Shinichiro Akichika (D3), Department of Chemistry and Biotechnology, received “JSPS Ikushi Prize”
On 28th January 2020, Shinichiro Akichika (D3), Department of Chemistry and Biotechnology, received “JSPS Ikushi Prize”.
In 2009, JSPS received an endowment from His Majesty the Emperor Emeritus Akihito on the 20th year of his reign. Amidst a severe economic environment in Japanese society, His Majesty’s desire was to encourage and support young scientists who are working diligently to advance their studies and research.
In deference to his wishes, JSPS established the JSPS Ikushi Prize program and placed it into operation in FY 2010. It functions to formally recognize outstanding doctoral students who can be expected to contribute to Japan’s future scientific advancement.
<About awarded research>
「Identification and functional analysis of the cap-specific m6A methyltransferase」
mRNA is transcribed from genome DNA and matures through several processing events including 5' capping, splicing and 3' polyadenylation. Recent studies using deep sequencing methods detected several species of chemical modifications in eukaryotic mRNAs and revealed the importance of N6-methyladenosine(m6A) modification in mRNA metabolism and diverse functions.
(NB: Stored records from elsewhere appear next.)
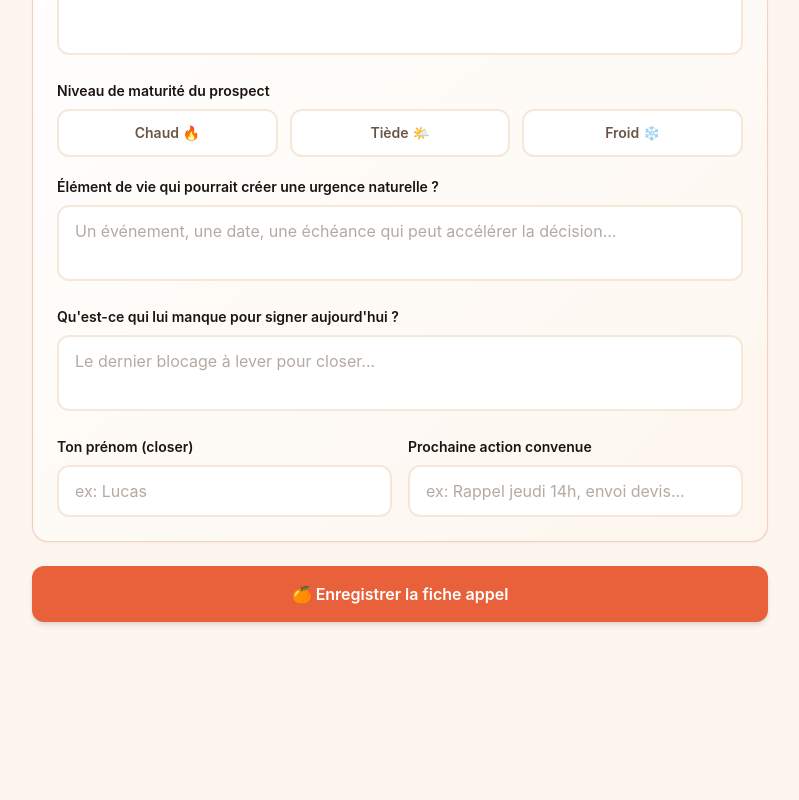
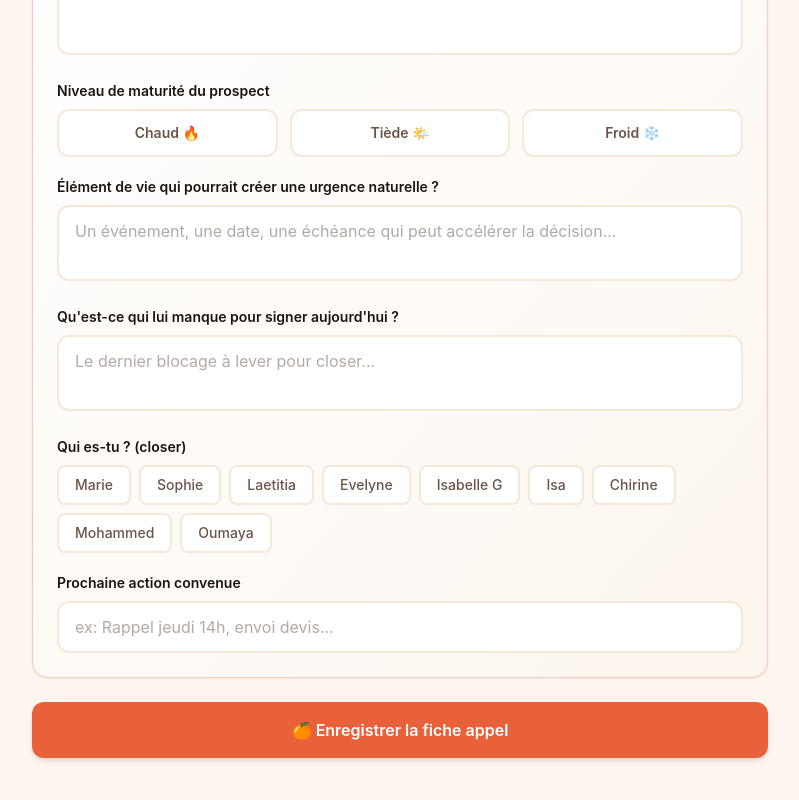
Before and after one commit to closingevolutionce-afk/closing-evolution, a Next.js app: page / in a window 1280 px wide. Shown: the part 3692-4492 px from the top of the page, without its empty margins (240-1039 px from the left). Before the commit the page ends 4378 px from the top, so only its background shows below. Built offline with nearby package versions, Linux system fonts and the light colour scheme.

Commit message:
feat: replace closer text field with name selector buttons
Marie, Sophie, Laetitia, Evelyne, Isabelle G, Isa, Chirine, Mohammed, Oumaya

https://claude.ai/code/session_01Rtg68D7VyGb2cEdnA2qytT

```diff
--- a/pages/index.js
+++ b/pages/index.js
@@ -574,18 +574,25 @@ export default function FormPage() {
               />
             </div>
 
-            <div className="grid grid-cols-2 gap-4">
-              <div className="question-block mb-0">
-                <label className="question-label">Ton prénom (closer)</label>
-                <input
-                  className="input-field"
-                  type="text"
-                  placeholder="ex: Lucas"
+            <div className="question-block">
+              <label className="question-label">Qui es-tu ? (closer)</label>
+              <ToggleGroup
                 value={form.prenom_closer}
-                  onChange={set('prenom_closer')}
-                  required
+                onChange={(v) => setDirect('prenom_closer', v)}
+                options={[
+                  { value: 'Marie', label: 'Marie' },
+                  { value: 'Sophie', label: 'Sophie' },
+                  { value: 'Laetitia', label: 'Laetitia' },
+                  { value: 'Evelyne', label: 'Evelyne' },
+                  { value: 'Isabelle G', label: 'Isabelle G' },
+                  { value: 'Isa', label: 'Isa' },
+                  { value: 'Chirine', label: 'Chirine' },
+                  { value: 'Mohammed', label: 'Mohammed' },
+                  { value: 'Oumaya', label: 'Oumaya' },
+                ]}
               />
             </div>
+
             <div className="question-block mb-0">
               <label className="question-label">Prochaine action convenue</label>
               <input
@@ -595,7 +602,6 @@ export default function FormPage() {
                 value={form.prochaine_action}
                 onChange={set('prochaine_action')}
               />
-              </div>
             </div>
           </div>
 
```
Lines whose indentation alone changed are shown as unchanged.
In addition to the internal m6A, N6-2'-O-dimethyladenosine(m6Am) is present at the transcription start nucleotide of capped mRNAs in vertebrates. However, its biogenesis and functional role remain elusive. In this study, we identified the enzyme responsible for N6-methylation of m6Am and named the enzyme as CAPAM. Biochemical analysis of CAPAM suggested that CAPAM is recruited to the early elongation complex of RNA polymerase II and forms m6Am modification co-transcriptionally. As a functional role of m6Am modification, we found that N6-methylation of m6Am promotes the translation of capped mRNAs.
<Your inpression & future plan>
It's a great honor to receive this poster award. I would like to thank Prof. Tsutomu Suzuki, collaborators and all members of Suzuki laboratory. I'd like to continue to push forward my research.